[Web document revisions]
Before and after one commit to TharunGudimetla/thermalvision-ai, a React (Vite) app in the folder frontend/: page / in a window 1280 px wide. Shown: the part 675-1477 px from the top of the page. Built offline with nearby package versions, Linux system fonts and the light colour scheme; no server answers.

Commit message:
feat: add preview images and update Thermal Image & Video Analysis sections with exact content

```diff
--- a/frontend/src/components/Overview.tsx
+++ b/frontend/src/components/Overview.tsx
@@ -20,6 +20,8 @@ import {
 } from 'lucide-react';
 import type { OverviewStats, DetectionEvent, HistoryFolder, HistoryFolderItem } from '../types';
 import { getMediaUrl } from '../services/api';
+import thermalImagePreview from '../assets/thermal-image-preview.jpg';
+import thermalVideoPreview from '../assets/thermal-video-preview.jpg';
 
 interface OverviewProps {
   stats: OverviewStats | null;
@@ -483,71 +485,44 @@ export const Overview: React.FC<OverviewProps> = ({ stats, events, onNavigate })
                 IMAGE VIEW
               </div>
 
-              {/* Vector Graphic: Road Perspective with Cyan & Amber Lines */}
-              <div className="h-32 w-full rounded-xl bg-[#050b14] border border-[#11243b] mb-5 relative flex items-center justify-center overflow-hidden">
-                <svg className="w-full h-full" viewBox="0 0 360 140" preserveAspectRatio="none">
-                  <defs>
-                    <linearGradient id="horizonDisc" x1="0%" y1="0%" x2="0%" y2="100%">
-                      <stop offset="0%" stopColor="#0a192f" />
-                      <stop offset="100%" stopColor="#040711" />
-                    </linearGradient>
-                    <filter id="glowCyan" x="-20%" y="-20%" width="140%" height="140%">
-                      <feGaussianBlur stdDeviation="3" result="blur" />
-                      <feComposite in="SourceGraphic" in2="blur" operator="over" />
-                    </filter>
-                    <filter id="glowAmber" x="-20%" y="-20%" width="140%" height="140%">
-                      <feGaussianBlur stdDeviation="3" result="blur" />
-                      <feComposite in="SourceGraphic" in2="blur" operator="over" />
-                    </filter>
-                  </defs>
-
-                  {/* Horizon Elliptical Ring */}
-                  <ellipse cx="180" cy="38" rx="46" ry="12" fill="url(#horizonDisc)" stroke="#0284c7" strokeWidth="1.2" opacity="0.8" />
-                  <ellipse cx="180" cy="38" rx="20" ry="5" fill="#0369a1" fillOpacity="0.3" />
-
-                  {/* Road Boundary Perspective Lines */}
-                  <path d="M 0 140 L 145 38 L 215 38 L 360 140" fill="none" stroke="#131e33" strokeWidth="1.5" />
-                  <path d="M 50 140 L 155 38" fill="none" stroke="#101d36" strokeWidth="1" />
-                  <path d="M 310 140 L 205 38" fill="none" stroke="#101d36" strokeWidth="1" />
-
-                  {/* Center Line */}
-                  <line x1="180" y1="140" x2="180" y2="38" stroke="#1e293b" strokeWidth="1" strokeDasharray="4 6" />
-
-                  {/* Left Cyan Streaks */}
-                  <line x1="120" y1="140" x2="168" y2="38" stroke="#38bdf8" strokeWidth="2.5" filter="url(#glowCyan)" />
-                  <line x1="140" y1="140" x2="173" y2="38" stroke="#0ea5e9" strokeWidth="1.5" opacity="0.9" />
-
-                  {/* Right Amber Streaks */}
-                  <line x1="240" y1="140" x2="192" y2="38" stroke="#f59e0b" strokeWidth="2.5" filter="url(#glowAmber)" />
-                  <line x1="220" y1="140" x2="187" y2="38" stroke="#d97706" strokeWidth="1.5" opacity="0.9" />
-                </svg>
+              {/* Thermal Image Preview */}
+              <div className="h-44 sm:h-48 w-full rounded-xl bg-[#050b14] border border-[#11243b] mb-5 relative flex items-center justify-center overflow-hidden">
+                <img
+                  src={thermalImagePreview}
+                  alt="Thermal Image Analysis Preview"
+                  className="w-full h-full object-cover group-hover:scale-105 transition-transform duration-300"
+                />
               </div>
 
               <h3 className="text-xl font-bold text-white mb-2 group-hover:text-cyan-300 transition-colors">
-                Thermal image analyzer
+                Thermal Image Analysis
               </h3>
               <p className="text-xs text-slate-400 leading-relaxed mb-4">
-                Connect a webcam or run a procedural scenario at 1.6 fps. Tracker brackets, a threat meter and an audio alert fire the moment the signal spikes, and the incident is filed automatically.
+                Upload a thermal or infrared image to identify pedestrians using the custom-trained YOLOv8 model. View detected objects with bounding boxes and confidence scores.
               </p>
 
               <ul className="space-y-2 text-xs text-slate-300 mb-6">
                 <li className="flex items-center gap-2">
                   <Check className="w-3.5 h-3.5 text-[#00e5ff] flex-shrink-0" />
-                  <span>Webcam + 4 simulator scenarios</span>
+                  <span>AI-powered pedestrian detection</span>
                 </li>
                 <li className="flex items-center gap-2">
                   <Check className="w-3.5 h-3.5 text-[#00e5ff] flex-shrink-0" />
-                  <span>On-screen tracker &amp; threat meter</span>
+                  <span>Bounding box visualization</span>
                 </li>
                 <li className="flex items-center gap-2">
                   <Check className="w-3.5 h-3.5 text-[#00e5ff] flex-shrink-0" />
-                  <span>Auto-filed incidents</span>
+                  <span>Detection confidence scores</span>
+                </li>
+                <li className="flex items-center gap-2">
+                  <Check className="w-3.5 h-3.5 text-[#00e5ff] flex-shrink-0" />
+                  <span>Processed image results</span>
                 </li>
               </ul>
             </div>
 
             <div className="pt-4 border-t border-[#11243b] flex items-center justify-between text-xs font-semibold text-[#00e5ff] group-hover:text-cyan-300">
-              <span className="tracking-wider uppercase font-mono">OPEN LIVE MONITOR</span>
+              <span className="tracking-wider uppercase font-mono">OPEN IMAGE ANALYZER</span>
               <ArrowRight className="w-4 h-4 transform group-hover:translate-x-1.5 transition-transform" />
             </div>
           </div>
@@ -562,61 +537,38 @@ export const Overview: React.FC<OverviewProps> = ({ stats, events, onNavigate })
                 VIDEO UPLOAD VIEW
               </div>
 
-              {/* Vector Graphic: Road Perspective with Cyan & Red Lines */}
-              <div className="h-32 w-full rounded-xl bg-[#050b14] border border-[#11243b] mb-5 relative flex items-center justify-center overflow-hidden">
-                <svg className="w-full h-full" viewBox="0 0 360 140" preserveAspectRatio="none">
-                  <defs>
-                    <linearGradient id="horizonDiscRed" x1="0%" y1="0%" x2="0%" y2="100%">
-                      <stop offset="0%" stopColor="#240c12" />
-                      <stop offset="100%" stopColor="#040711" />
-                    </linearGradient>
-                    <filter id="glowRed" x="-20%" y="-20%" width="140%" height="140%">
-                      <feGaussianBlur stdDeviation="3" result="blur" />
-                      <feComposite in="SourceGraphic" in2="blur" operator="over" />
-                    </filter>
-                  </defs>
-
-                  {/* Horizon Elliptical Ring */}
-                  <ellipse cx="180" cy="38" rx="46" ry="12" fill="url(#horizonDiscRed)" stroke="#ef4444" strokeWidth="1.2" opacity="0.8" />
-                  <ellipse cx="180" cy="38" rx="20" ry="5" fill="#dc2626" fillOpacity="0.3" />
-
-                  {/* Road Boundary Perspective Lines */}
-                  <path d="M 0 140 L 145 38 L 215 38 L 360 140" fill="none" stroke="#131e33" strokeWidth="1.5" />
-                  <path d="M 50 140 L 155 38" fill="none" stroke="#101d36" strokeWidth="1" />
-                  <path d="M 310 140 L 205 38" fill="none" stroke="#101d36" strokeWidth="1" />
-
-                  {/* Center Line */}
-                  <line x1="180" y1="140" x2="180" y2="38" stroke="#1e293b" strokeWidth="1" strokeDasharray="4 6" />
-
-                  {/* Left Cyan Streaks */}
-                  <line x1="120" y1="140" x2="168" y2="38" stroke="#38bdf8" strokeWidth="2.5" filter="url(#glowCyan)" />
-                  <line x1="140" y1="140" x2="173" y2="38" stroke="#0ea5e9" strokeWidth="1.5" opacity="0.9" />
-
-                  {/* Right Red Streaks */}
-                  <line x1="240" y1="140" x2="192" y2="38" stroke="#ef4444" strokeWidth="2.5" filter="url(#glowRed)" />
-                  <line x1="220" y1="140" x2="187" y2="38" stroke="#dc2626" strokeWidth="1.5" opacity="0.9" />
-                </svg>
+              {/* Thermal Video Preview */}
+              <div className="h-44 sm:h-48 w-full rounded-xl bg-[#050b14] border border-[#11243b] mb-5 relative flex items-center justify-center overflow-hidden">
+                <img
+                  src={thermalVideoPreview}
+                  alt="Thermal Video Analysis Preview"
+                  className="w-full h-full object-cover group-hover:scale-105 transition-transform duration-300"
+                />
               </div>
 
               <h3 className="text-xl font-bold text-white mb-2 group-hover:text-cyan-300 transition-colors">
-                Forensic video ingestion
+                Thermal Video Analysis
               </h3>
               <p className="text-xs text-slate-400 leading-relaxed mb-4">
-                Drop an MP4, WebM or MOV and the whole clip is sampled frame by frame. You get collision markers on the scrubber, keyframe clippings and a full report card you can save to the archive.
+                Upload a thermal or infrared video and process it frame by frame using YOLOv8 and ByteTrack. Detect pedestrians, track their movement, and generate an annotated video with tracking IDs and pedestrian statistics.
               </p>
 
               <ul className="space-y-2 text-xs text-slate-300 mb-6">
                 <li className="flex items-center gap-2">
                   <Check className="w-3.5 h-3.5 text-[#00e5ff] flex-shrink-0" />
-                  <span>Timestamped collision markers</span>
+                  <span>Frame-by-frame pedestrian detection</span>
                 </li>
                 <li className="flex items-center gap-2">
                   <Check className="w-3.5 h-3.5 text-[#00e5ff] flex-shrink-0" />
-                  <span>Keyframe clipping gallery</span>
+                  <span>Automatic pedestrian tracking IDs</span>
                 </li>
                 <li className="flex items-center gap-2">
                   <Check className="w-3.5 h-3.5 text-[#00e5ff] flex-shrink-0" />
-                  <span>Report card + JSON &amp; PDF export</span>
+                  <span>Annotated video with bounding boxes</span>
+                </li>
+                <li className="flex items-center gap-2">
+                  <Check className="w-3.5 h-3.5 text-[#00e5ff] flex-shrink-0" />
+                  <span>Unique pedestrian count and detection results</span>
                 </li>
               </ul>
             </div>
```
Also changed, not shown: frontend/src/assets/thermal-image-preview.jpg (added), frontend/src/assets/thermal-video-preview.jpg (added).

What is needed:
One number should be returned: how many lines in the records contain the word "Analysis".

Solution for this problem:
5